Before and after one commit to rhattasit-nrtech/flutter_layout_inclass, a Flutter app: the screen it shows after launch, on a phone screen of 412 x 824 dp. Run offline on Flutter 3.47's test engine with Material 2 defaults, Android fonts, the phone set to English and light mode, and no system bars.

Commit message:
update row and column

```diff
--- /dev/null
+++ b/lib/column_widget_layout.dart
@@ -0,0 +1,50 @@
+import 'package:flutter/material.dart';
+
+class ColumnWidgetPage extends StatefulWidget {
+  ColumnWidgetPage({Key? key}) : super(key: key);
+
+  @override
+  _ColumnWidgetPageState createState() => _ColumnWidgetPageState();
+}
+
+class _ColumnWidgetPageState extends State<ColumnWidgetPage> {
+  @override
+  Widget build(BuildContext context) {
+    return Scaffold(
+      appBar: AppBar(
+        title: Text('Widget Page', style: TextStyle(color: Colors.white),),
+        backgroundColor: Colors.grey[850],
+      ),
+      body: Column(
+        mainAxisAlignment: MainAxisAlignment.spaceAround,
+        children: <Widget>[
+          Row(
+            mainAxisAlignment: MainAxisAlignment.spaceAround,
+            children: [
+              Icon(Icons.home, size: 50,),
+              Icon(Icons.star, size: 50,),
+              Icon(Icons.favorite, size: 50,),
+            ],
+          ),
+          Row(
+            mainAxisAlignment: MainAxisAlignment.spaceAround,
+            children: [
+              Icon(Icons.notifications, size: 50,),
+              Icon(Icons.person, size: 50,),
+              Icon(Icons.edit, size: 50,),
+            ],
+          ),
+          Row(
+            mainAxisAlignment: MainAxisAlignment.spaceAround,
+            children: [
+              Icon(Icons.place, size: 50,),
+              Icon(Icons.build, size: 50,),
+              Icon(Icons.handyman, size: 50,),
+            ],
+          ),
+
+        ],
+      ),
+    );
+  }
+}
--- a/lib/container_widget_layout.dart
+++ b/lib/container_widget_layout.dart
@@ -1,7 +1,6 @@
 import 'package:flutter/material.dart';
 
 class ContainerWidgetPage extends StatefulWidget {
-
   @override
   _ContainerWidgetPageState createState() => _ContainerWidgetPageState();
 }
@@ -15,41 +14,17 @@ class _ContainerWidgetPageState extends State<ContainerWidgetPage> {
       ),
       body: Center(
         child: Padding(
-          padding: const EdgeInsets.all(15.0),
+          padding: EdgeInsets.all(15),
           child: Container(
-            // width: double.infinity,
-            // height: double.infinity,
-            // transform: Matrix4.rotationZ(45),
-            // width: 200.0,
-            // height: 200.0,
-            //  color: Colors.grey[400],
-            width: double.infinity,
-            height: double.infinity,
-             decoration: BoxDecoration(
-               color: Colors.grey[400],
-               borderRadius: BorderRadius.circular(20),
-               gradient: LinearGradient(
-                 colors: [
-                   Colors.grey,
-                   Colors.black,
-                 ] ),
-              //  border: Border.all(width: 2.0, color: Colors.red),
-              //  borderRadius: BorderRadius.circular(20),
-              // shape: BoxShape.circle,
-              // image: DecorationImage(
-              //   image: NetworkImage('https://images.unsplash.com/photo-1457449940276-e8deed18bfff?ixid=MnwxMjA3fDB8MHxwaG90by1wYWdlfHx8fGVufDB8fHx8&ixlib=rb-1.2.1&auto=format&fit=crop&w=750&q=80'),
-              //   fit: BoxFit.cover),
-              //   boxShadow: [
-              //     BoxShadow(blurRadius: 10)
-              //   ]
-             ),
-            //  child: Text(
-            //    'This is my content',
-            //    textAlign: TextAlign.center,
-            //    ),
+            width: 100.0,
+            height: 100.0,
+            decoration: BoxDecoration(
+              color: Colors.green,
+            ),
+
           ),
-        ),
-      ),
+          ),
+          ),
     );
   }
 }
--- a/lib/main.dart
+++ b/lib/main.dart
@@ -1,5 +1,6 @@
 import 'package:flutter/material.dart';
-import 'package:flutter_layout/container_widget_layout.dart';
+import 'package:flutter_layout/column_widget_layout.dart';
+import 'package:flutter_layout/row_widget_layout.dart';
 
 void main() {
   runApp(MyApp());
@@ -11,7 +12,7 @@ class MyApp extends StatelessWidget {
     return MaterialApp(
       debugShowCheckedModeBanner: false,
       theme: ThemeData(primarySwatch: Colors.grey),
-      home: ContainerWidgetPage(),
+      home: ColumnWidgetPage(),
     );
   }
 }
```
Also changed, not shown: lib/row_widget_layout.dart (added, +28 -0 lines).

* **The problem**
Of all the lines in the data above, show only those that hold the word "home".

* **Written response**
+              Icon(Icons.home, size: 50,),
-      home: ContainerWidgetPage(),
+      home: ColumnWidgetPage(),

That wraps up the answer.